High-stakes tests have traditionally served as milestones in the educational careers of learners from a young age and these have impacted how they are taught as well as what and how they learn. As education systems look to adapt in order to produce the skills needed in a rapidly changing world, formative, continuous or other alternative methods of assessing learners’ language skills are being considered or introduced. For this strand, we invite proposals that present research or theoretical models that focus on alternative approaches to testing.
Connecting assessment and real-life language use
The primary purpose of most language tests is to evaluate a learner’s ability to function in a particular target-language use situation. Reflecting real-life communication contexts in a test environment is challenging and test designers are limited by practical and other constraints, however. Presentations of research into or theoretical perspectives on the relationship between assessment and the real-life use of language and how this might be strengthened are invited for this strand.
English ownership, identity and consequences for assessment
It has long been recognised that English has a multifaceted, shared ownership, most often manifest in the variety of forms and the myriad of speakers who leverage and shape the language to describe their own experience and identity to a global audience. With the intrinsic link between language, power, and identity, as Asian economies have grown and Asian cultures have grown in influence, there has been an increasing assertion of Asian Englishes as bona fide forms of the language. While the recognition of diversity within a language so widely used is to be celebrated, multifariousness poses a particular conundrum for language assessment where proficiency is frequently measured in relation to a standard.

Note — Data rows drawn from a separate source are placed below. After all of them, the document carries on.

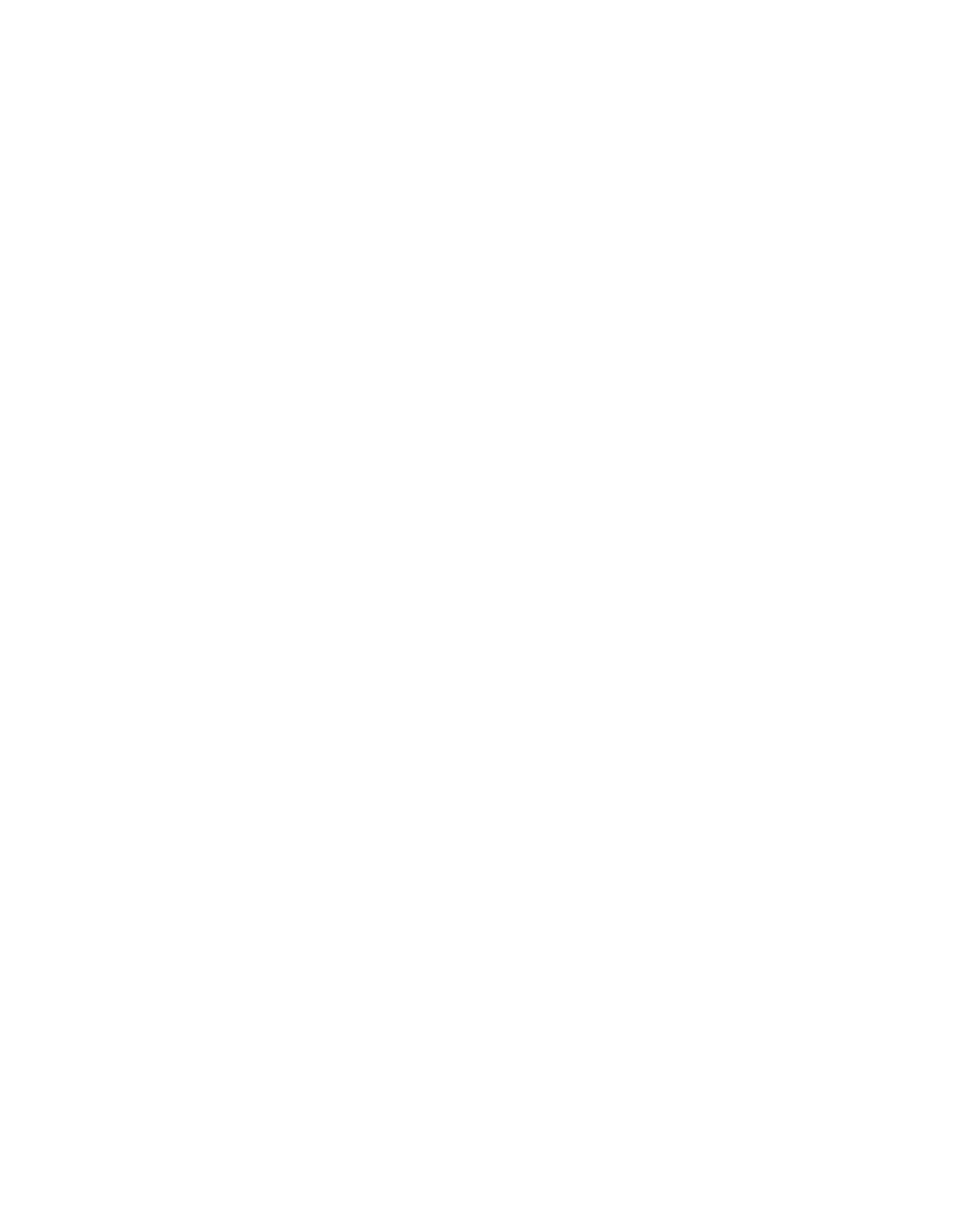
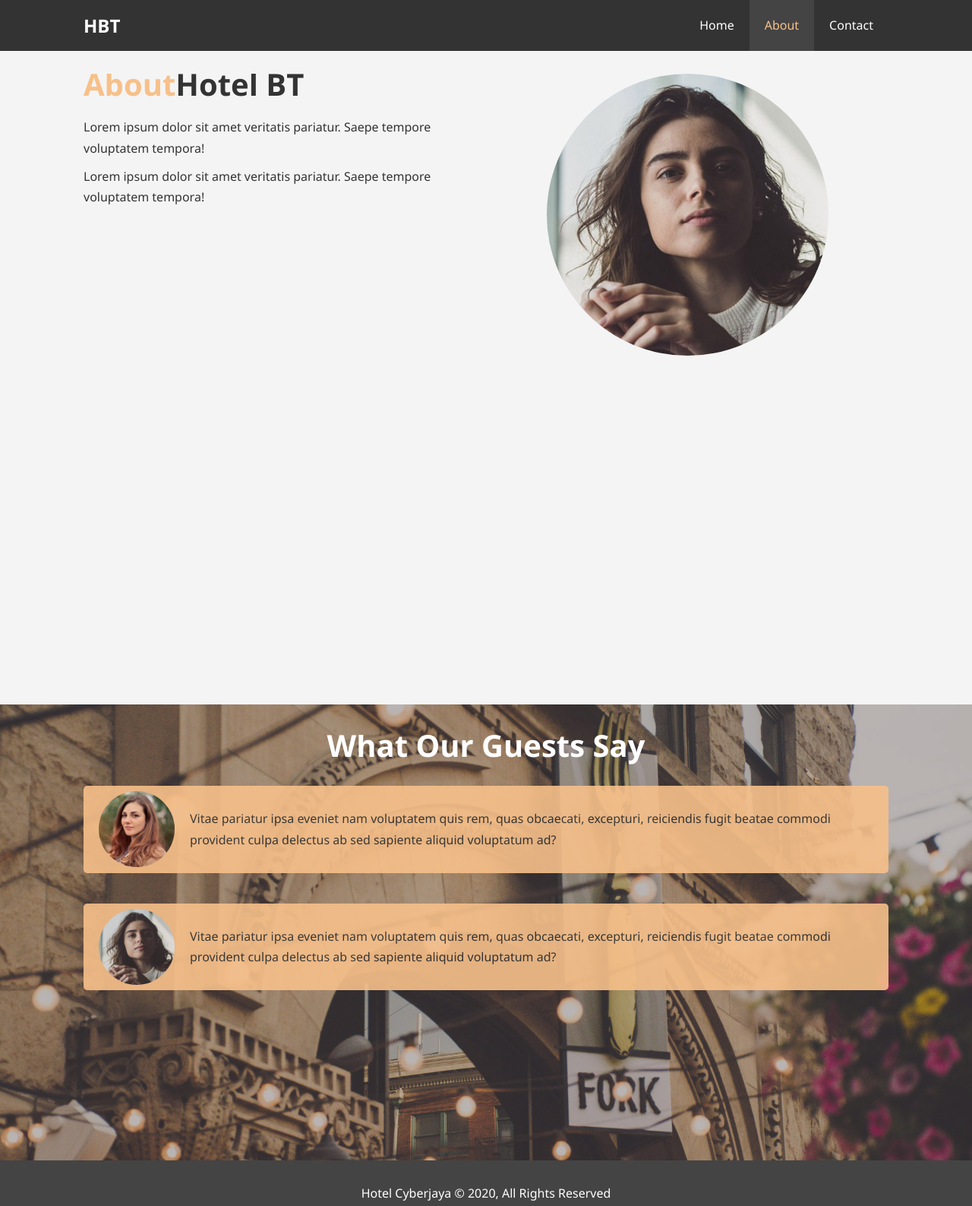
Before and after one commit to abdulazizcode/courseWebDevelopment2.0, a plain HTML site: page TravesiMediaCourseProjects/Hotel Project/about.html in a window 1280 px wide. Shown: the whole page at 76% size. Before the commit the page ends 800 px from the top, so only its background shows below. Drawn offline with Linux system fonts and the light colour scheme.

Commit message:
about page is 50% completed

```diff
--- a/TravesiMediaCourseProjects/Hotel Project/about.html
+++ b/TravesiMediaCourseProjects/Hotel Project/about.html
@@ -1,10 +1,56 @@
 <html lang="en">
 <head>
     <meta charset="UTF-8">
+    <link rel="stylesheet" href="./css/style.css">
     <meta name="viewport" content="width=device-width, initial-scale=1.0">
-    <title>Document</title>
+    <title>Hotel BT | Welcome to About</title>
 </head>
 <body>
+    <header>
+        <nav id="navbar">
+            <div class="container">
+                <h1 class="logo"><a href="index.html">HBT</a></h1>
+                <ul>
+                    <li><a href="index.html">Home</a></li>
+                    <li><a class="current" href="index.html">About</a></li>
+                    <li><a href="index.html">Contact</a></li>
+                </ul>
+            </div>
+        </nav>
+    </header>
 
+    <section id="about-info" class="bg-light py-3">
+        <div class="container">
+            <div class="info-left">
+                <h1 class="l-heading"><span class="text-primary">About</span>Hotel BT</h1>
+                <p>Lorem ipsum dolor sit amet veritatis pariatur. Saepe tempore voluptatem tempora!</p>
+                <p>Lorem ipsum dolor sit amet veritatis pariatur. Saepe tempore voluptatem tempora!</p>
+            </div>
+            <div class="info-right">
+                <img src="./img/person-2.jpg" alt="hotel">
+            </div>
+        </div>
+    </section>
+
+    <div class="clr"></div>
+
+    <section id="testimonials" class="py-3">
+        <div class="container">
+            <h2 class="l-heading">What Our Guests Say</h2>
+
+            <div class="testimonial bg-primary">
+                <img src="./img/person-1.jpg" alt="">
+                <p> Vitae pariatur ipsa eveniet nam voluptatem quis rem, quas obcaecati, excepturi, reiciendis fugit beatae commodi provident culpa delectus ab sed sapiente aliquid voluptatum ad?</p>
+            </div>
+
+            <div class="testimonial bg-primary">
+                <img src="./img/person-2.jpg" alt="">
+                <p> Vitae pariatur ipsa eveniet nam voluptatem quis rem, quas obcaecati, excepturi, reiciendis fugit beatae commodi provident culpa delectus ab sed sapiente aliquid voluptatum ad?</p>
+            </div>
+        </div>
+    </section>
+    <footer id="main-footer">
+        <p>Hotel Cyberjaya &copy; 2020, All Rights Reserved</p>
+    </footer>
 </body>
 </html>
--- a/TravesiMediaCourseProjects/Hotel Project/css/style.css
+++ b/TravesiMediaCourseProjects/Hotel Project/css/style.css
@@ -63,6 +63,14 @@ p{
 .clr{
     clear: both;
 }
+.l-heading{
+    font-size: 40px;
+}
+/* PADDINGS */
+
+.py-1{padding: 10px 0;}
+.py-2{padding: 20px 0;}
+.py-3{padding: 30px 0;}
 #navbar{
     background-color: #333;
     color: #ffffff;
@@ -159,3 +167,50 @@ background: url('../img/showcase.jpg') no-repeat center center/cover;
     color: white;
     padding: 20px;
 }
+
+
+
+/* ABOUT PAGE */
+#about-info .info-right{
+    float: right;
+    width: 50%;
+    min-height: 100%;
+}
+#about-info  .info-right img {
+    display: block;
+    width: 70%;
+    margin: auto;
+    border-radius: 50%;
+}
+#about-info .info-left{
+    float: left;
+    width: 50%;
+    min-height: 100%;
+}
+
+
+#testimonials{
+    height: 600px;
+    background: url(../img/test-bg.jpg) no-repeat center center/cover;
+    padding-top: 40px;
+}
+
+#testimonials .testimonial img{
+    max-width: 100px;
+    float: left;
+    margin-top: -13px;
+    margin-right: 20px;
+    border-radius: 50%;
+}
+#testimonials .testimonial {
+    padding: 20px;
+    margin-bottom: 40px;
+    border-radius: 5px;
+    opacity: 0.9;
+}
+
+.container h2{
+    text-align: center;
+    padding-bottom: 40px;
+    color:#ffffff;
+}
```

This strand invites papers that explore the connection between Englishes and language testing or present examples of how the diversity of English can be reflected in language assessment.
Assessment practices across lifelong learning
As changing economies and rapidly emerging technologies shape labour markets, traditional perspectives on the skills necessary for future learning and employability are being disrupted and people are required to be more flexible and adaptable, and engage in continuous learning throughout their careers. How do different phases of learning build on each other, and how can language assessment play a greater role in connecting learning across different stages of formal education and beyond? Proposals around these topics are invited for this sub-theme.
The impact and consequences of technology
The future is here: computer delivered tests, automated assessment of language proficiency and personalised learning apps are commonplace. Increasingly widespread use of technology for learning, teaching and testing provides rich data for exploration of the effects of this trend and rapid improvements in AI offer an opportunity to experiment with potential iterations of testing tools. In this strand, we invite papers that focus on the impact and consequences of new technology on language assessment.
A teaching-perspective: quality assessment and the impact in the classroom
At the centre of education and assessment lies the learner. While discussions at theoretical and policy levels are important, consequences are felt in the classroom and that is where real change emerges. In this sub-theme, we invite teachers and practitioners to present on practical implications of testing for teaching. In particular, action research and in-practice examples of overcoming the challenges or positively leveraging test washback are welcomed.